(Version difference data)
•••••
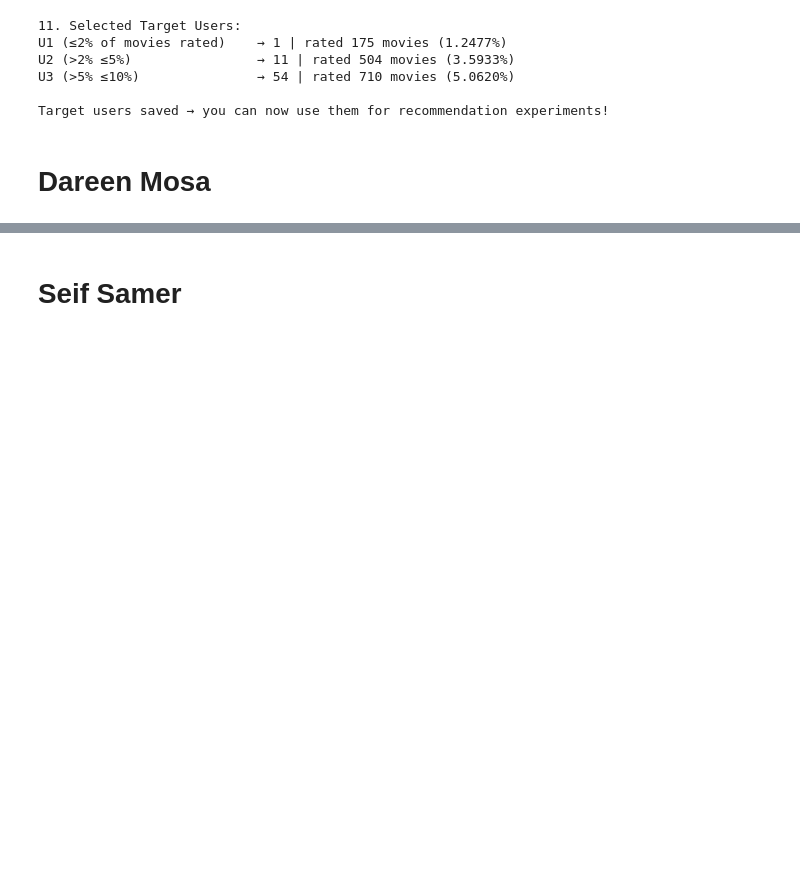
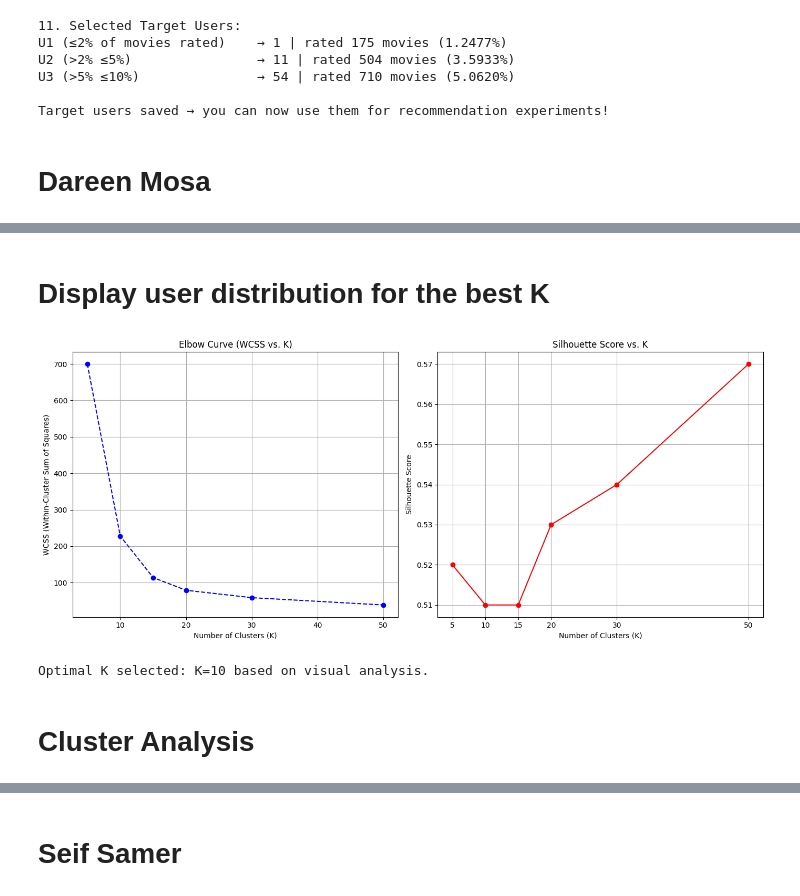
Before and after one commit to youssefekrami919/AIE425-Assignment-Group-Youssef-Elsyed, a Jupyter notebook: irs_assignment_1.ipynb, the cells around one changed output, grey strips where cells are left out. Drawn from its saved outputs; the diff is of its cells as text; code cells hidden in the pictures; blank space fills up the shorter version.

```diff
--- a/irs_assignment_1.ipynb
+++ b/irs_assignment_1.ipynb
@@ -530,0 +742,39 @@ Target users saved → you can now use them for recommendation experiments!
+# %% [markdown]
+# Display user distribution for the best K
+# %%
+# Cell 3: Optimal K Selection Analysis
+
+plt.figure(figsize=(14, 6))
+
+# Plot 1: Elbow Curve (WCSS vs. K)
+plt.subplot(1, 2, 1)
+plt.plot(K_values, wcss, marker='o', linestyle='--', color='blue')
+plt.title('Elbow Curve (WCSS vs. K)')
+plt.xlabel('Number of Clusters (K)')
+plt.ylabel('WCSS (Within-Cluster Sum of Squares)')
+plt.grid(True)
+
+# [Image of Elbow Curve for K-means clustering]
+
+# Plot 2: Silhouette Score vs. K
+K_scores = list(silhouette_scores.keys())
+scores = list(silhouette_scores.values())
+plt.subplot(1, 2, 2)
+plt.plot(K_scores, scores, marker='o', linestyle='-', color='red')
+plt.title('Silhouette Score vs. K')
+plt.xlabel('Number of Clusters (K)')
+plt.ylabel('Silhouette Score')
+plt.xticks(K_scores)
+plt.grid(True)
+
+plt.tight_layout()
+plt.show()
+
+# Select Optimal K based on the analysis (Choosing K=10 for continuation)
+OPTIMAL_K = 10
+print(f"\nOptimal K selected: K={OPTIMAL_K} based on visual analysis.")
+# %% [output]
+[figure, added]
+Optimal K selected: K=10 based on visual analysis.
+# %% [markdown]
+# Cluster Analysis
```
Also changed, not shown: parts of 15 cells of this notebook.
•••••
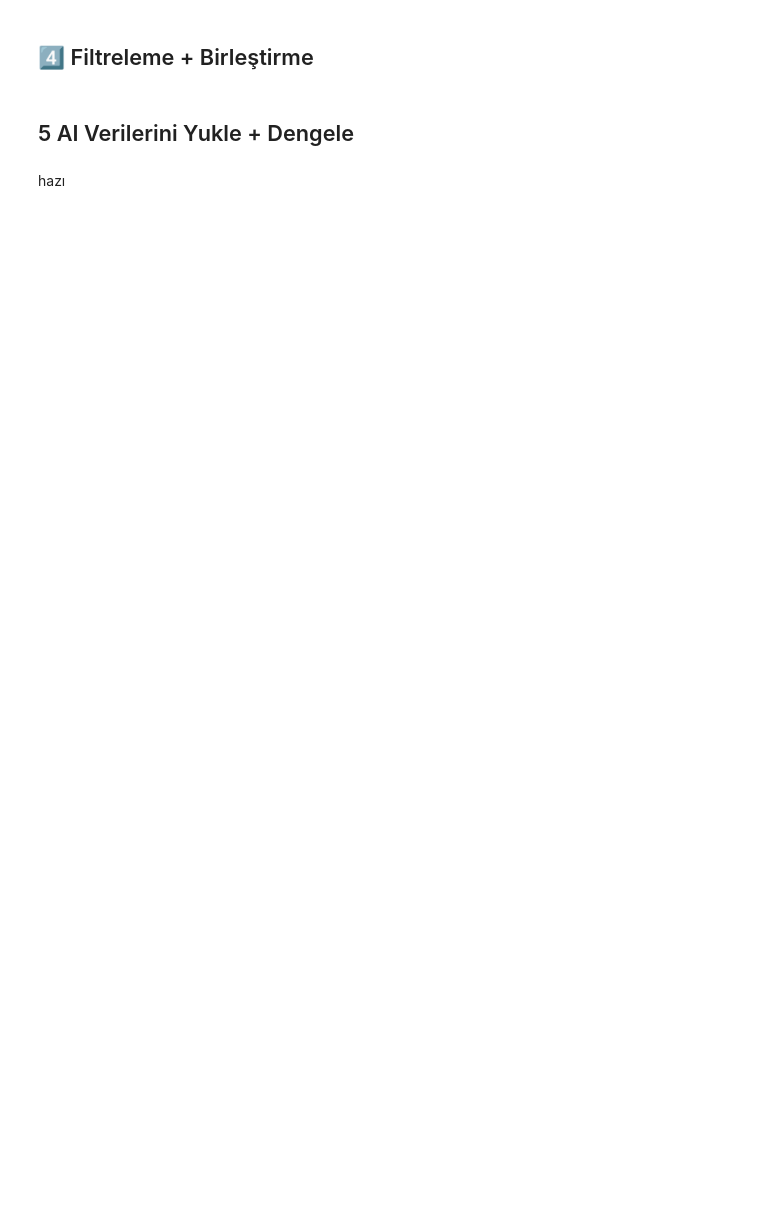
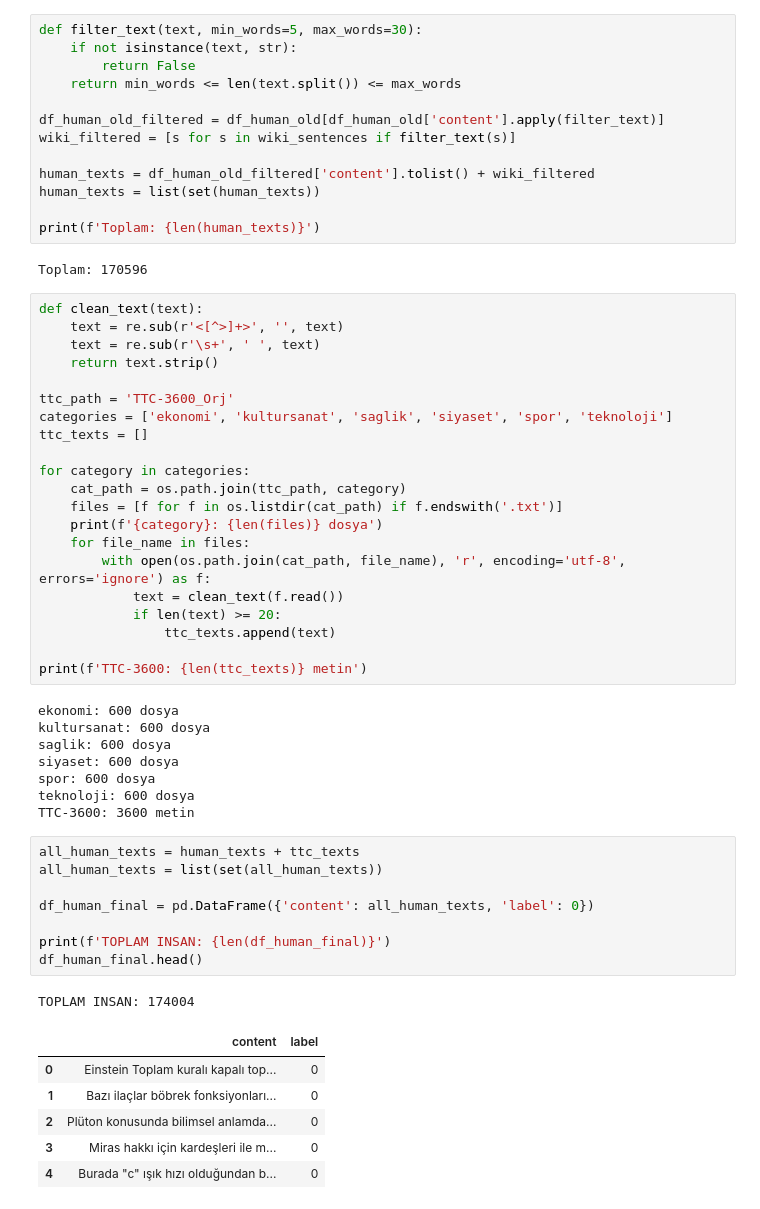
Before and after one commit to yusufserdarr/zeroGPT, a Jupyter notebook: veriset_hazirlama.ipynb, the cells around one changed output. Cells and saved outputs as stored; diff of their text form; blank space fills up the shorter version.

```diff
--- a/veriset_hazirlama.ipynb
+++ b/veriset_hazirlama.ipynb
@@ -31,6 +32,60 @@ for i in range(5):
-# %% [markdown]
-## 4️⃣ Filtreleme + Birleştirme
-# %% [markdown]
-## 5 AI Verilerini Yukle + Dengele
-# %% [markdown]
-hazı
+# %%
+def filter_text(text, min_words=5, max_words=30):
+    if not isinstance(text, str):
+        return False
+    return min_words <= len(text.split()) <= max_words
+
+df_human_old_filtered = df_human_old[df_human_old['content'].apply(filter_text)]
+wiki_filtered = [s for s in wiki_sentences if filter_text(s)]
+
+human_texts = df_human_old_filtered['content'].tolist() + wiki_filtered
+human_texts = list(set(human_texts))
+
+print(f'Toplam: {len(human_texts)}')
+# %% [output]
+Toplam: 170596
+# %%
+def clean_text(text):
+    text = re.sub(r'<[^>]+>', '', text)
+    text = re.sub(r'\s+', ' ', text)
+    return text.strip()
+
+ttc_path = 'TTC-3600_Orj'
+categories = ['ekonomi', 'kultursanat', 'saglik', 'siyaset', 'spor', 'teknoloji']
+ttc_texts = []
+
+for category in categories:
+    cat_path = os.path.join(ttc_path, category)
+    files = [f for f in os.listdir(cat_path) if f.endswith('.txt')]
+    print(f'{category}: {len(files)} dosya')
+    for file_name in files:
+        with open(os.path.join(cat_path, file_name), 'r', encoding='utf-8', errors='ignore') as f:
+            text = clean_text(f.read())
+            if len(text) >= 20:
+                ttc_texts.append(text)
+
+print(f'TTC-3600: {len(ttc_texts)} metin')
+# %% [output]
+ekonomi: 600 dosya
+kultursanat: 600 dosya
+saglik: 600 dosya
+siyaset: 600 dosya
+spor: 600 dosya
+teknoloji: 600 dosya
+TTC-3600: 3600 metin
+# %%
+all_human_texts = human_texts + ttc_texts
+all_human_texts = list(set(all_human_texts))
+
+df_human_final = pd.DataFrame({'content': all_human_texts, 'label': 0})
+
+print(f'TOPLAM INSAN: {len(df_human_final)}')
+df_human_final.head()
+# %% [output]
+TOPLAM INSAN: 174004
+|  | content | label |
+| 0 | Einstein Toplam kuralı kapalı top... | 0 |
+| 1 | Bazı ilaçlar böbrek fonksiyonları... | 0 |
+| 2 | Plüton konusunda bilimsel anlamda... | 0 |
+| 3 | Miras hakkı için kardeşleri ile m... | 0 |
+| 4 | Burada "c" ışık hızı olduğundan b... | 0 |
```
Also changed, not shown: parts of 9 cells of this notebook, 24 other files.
•••••
WHAT NEEDS TO BE DONE: Reading through the records above, report each line in which the string "space" is found.

RESULT BELOW:
Before and after one commit to youssefekrami919/AIE425-Assignment-Group-Youssef-Elsyed, a Jupyter notebook: irs_assignment_1.ipynb, the cells around one changed output, grey strips where cells are left out. Drawn from its saved outputs; the diff is of its cells as text; code cells hidden in the pictures; blank space fills up the shorter version.
Before and after one commit to yusufserdarr/zeroGPT, a Jupyter notebook: veriset_hazirlama.ipynb, the cells around one changed output. Cells and saved outputs as stored; diff of their text form; blank space fills up the shorter version.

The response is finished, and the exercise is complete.